Supplied entries ::

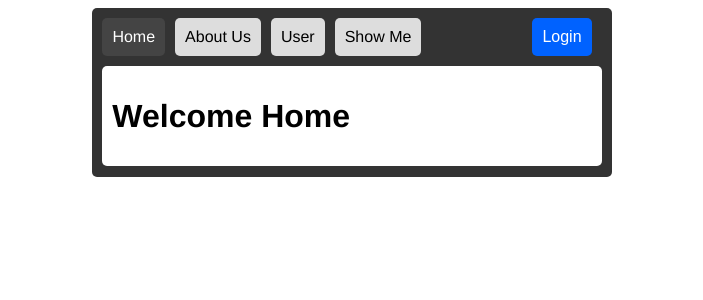
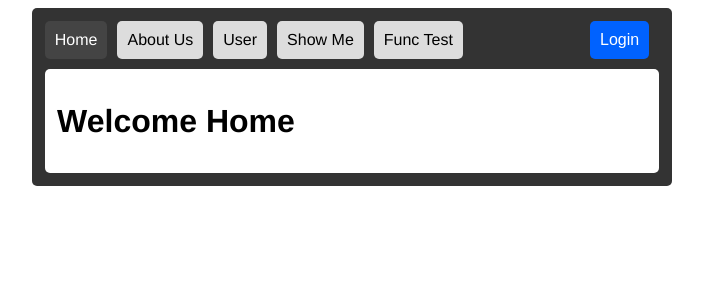
Before and after one commit to dwizzel-dev/vue3-test-1, a Vue app: page /show-me in a window 1280 px wide. Shown: the top 300 px of the page, without its empty margins (288-991 px from the left). Built offline with nearby package versions, Linux system fonts and the light colour scheme.

Commit message:
adding prototype to Vue via function and global $funcName

```diff
--- a/src/App.vue
+++ b/src/App.vue
@@ -31,7 +31,7 @@ export default {
   color: #000;
   padding: 0;
   margin: 0 auto;
-  width: 520px;
+  width: 640px;
 }
 /* containers */
 .container-outer{
--- a/src/components/shared/AuthButton.vue
+++ b/src/components/shared/AuthButton.vue
@@ -33,11 +33,9 @@ export default {
       if (status) {
         this.button.text = 'Logout';
         this.button.style = 'out';
-        // this.button.action = 'doLogout';
       } else {
         this.button.text = 'Login';
         this.button.style = 'in';
-        // this.button.action = 'doLogin';
       }
     },
     doLogin() {
--- a/src/components/shared/TopNavigation.vue
+++ b/src/components/shared/TopNavigation.vue
@@ -6,6 +6,7 @@
         <li><router-link to="/about-us">About Us</router-link></li>
         <li><router-link to="/user">User</router-link></li>
         <li><router-link to="/show-me">Show Me</router-link></li>
+        <li><router-link to="/func-test">Func Test</router-link></li>
         <li class="login"><auth-button/></li>
       </ul>
     </nav>
--- /dev/null
+++ b/src/components/views/FuncTest.vue
@@ -0,0 +1,26 @@
+<template>
+  <div class="func-test">
+    <!-- changes made via the template with the data properties -->
+    <h1>{{ title }}</h1>
+  </div>
+</template>
+
+<script>
+
+export default {
+  name: 'FuncTest',
+  components: {},
+  data() {
+    return {
+      title: 'Func Test',
+    };
+  },
+  created() {
+    this.$auth.doServerLogin();
+  },
+};
+</script>
+
+<!-- Add "scoped" attribute to limit CSS to this component only -->
+<style scoped>
+</style>
--- /dev/null
+++ b/src/functions/auth/index.js
@@ -0,0 +1,14 @@
+/* custom funtions */
+
+function Auth() {
+  this.Auth = () => {
+    // eslint-disable-next-line
+    console.log('AuthFunc.constructor()');
+  };
+  this.doServerLogin = () => {
+    // eslint-disable-next-line
+    console.log('Do Server Login');
+  };
+}
+
+export default new Auth();
--- a/src/main.js
+++ b/src/main.js
@@ -1,11 +1,18 @@
 // The Vue build version to load with the `import` command
 // (runtime-only or standalone) has been set in webpack.base.conf with an alias.
+
+
 import Vue from 'vue';
 import App from './App';
 import router from './router';
 import store from './store';
 
-Vue.config.productionTip = false;
+import auth from './functions/auth';
+
+// adding auth globally to vue
+Vue.prototype.$auth = auth;
+
+Vue.config.productionTip = true;
 
 /* eslint-disable no-new */
 new Vue({
@@ -14,4 +21,5 @@ new Vue({
   store,
   components: { App },
   template: '<App/>',
+  // mixins: [AuthFunc],
 });
--- a/src/router/index.js
+++ b/src/router/index.js
@@ -8,6 +8,7 @@ import ViewHome from '@/components/views/Home';
 import ViewAboutUs from '@/components/views/AboutUs';
 import ViewUser from '@/components/views/User';
 import ViewShowMe from '@/components/views/ShowMe';
+import ViewFuncTest from '@/components/views/FuncTest';
 
 Vue.use(VueRouter);
 
@@ -60,6 +61,11 @@ const router = new VueRouter({
         description: 'show me page description',
       },
     },
+    {
+      path: '/func-test',
+      name: 'Func',
+      component: ViewFuncTest,
+    },
   ],
 });
 
```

Task prompt :: Across the material above, how many lines have the word "import" in them? Answer with a bare number.

Answer to this problem :: 11